### Exercise objective
Where the records below have a line with "shape", that line is to be copied.

━━━━━ Records for this exercise

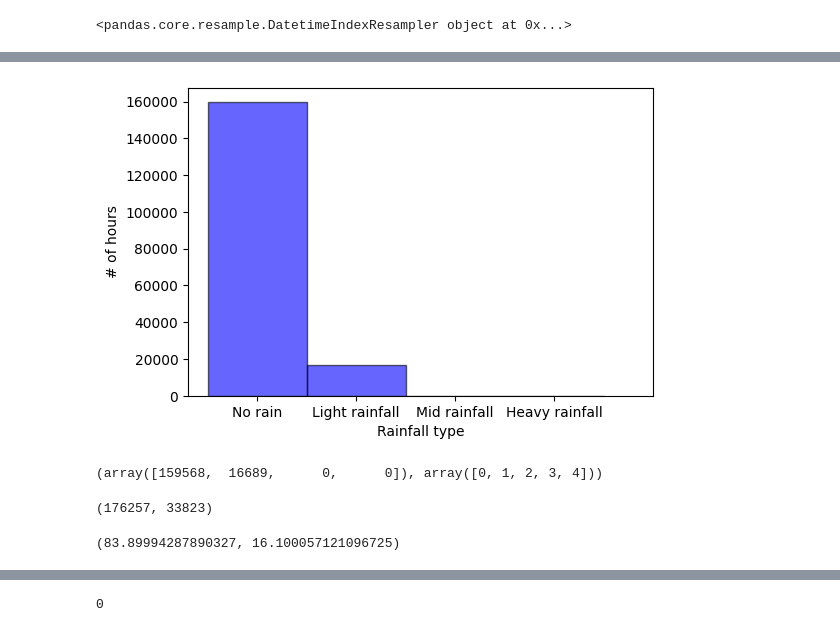
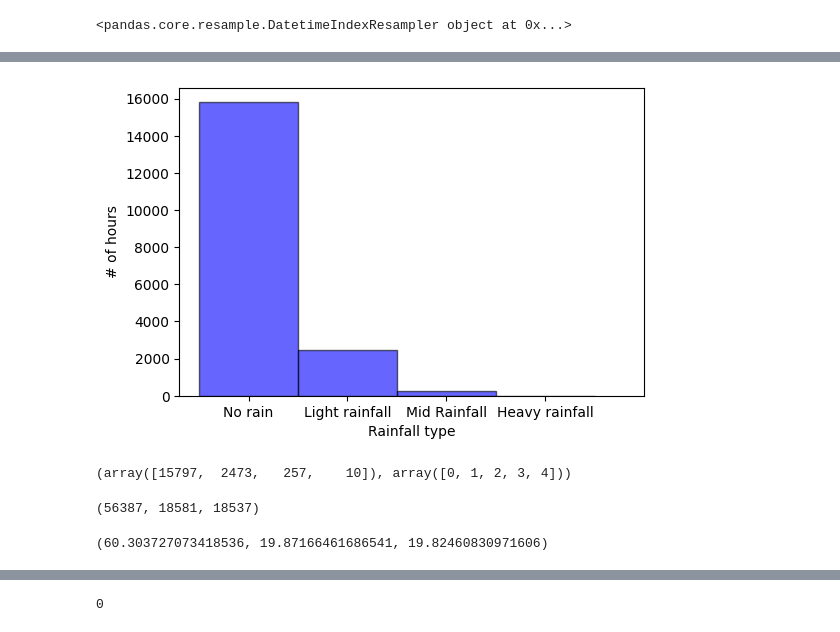
Before and after one commit to aditya-uw/WeatherPatrol, a Jupyter notebook: notebooks/pof_tinkering.ipynb, the cells around one changed output, grey strips where cells are left out. Drawn from its saved outputs; the diff is of its cells as text; code cells hidden in the pictures.

```diff
--- a/notebooks/pof_tinkering.ipynb
+++ b/notebooks/pof_tinkering.ipynb
@@ -140,0 +161,3 @@ relevant_times_train
+# %%
+atg_obs_val = atg_obs_necessary.loc[(pd.to_datetime(atg_obs_necessary['date'], format='%Y-%m-%d')>=dt.datetime(2020,5,1))&(pd.to_datetime(atg_obs_necessary['date'], format='%Y-%m-%d')<dt.datetime(2022,5,1))]
+atg_obs_val
@@ -140,0 +179,10 @@ relevant_times_train
+# %%
+notable_event_times = atg_obs_val.loc[atg_obs_val['rainfall_type']>=2].index
+
+relevant_times_val = pd.DataFrame()
+for event_time in notable_event_times:
+    # event_time = notable_event_times[1]
+    if not(event_time in relevant_times_val.index):
+        time_around_event = atg_obs_val.loc[event_time-pd.Timedelta(days=15):event_time+pd.Timedelta(days=15)].copy()
+        relevant_times_val = pd.concat([relevant_times_val, time_around_event])
+relevant_times_val
@@ -141,5 +204,5 @@ relevant_times_train
 # %%
-atg_obs_test = atg_obs_necessary.loc[pd.to_datetime(atg_obs_necessary['date'], format='%Y-%m-%d')>=dt.datetime(2020,5,1)]
+atg_obs_test = atg_obs_necessary.loc[pd.to_datetime(atg_obs_necessary['date'], format='%Y-%m-%d')>=dt.datetime(2022,5,1)]
 atg_obs_test
 # %% [output]
 |  | date | time | temperature | pressure | relhum | rainfall_type |
@@ -161,8 +224,9 @@ notable_event_times = atg_obs_test.loc[atg_obs_test['rainfall_type']>=2].index
 
 relevant_times_test = pd.DataFrame()
 for event_time in notable_event_times:
-    time_around_event = atg_obs_test.loc[event_time-pd.Timedelta(hours=12):event_time+pd.Timedelta(hours=12)].copy()
-    relevant_times_test = pd.concat([relevant_times_test, time_around_event])
+    if not(event_time in relevant_times_test.index):
+        time_around_event = atg_obs_test.loc[event_time-pd.Timedelta(days=15):event_time+pd.Timedelta(days=15)].copy()
+        relevant_times_test = pd.concat([relevant_times_test, time_around_event])
 relevant_times_test
 # %% [output]
 |  | date | time | temperature | pressure | relhum | rainfall_type |
@@ -182,28 +276,30 @@ relevant_times_test
 # %%
-rain_counts, classes = np.histogram(atg_obs_train['rainfall_type'].values, bins=np.arange(0,5))
+rain_counts, classes = np.histogram(relevant_times_test['rainfall_type'].values, bins=np.arange(0,5))
 
 plt.figure(figsize=(6,4))
 # plt.title(f'Hours where it rained at least {rain_thresh} inches')
 plt.bar(x=np.arange(0,4), width=1, height=rain_counts, facecolor='blue', edgecolor='k', alpha=0.6)
 plt.xticks(np.arange(0,5))
 plt.ylabel('# of hours')
-plt.xticks(ticks=np.arange(0,4), labels=['No rain', 'Light rainfall', 'Mid rainfall', 'Heavy rainfall'])
+plt.xticks(ticks=np.arange(0,4), labels=['No rain', 'Light rainfall', 'Mid Rainfall', 'Heavy rainfall'])
 plt.xlabel('Rainfall type')
 # plt.yscale('log')
 plt.show()
 rain_counts, classes
 # %% [output]
-[figure, old version]
+[figure, new version]
-(array([159568,  16689,      0,      0]), array([0, 1, 2, 3, 4]))
+(array([15797,  2473,   257,    10]), array([0, 1, 2, 3, 4]))
 # %%
-atg_obs_train.shape[0], atg_obs_test.shape[0]
+relevant_times_train.shape[0], relevant_times_val.shape[0], relevant_times_test.shape[0]
 # %% [output]
-(176257, 33823)
+(56387, 18581, 18537)
-# %%
-train_test_split = 100*(atg_obs_train.shape[0] / (atg_obs_train.shape[0]+atg_obs_test.shape[0]))
-train_test_split, 100-train_test_split
-# %% [output]
-(83.89994287890327, 16.100057121096725)
+# %%
+train_split = 100*(relevant_times_train.shape[0] / (relevant_times_val.shape[0]+relevant_times_train.shape[0]+relevant_times_test.shape[0]))
+val_split = 100*(relevant_times_val.shape[0] / (relevant_times_val.shape[0]+relevant_times_train.shape[0]+relevant_times_test.shape[0]))
+test_split = 100*(relevant_times_test.shape[0] / (relevant_times_val.shape[0]+relevant_times_train.shape[0]+relevant_times_test.shape[0]))
+train_split, val_split, test_split
+# %% [output]
+(60.303727073418536, 19.87166461686541, 19.82460830971606)
 # %%
 def get_processed_df_from_data(dataset):
     date_objs = pd.to_datetime(dataset['date'], format="%Y-%m-%d")
```
Also changed, not shown: parts of 52 cells of this notebook, 3 other files.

━━━━━━━━━━

### Solution
-atg_obs_train.shape[0], atg_obs_test.shape[0]
+relevant_times_train.shape[0], relevant_times_val.shape[0], relevant_times_test.shape[0]
-train_test_split = 100*(atg_obs_train.shape[0] / (atg_obs_train.shape[0]+atg_obs_test.shape[0]))
+train_split = 100*(relevant_times_train.shape[0] / (relevant_times_val.shape[0]+relevant_times_train.shape[0]+relevant_times_test.shape[0]))
+val_split = 100*(relevant_times_val.shape[0] / (relevant_times_val.shape[0]+relevant_times_train.shape[0]+relevant_times_test.shape[0]))
+test_split = 100*(relevant_times_test.shape[0] / (relevant_times_val.shape[0]+relevant_times_train.shape[0]+relevant_times_test.shape[0]))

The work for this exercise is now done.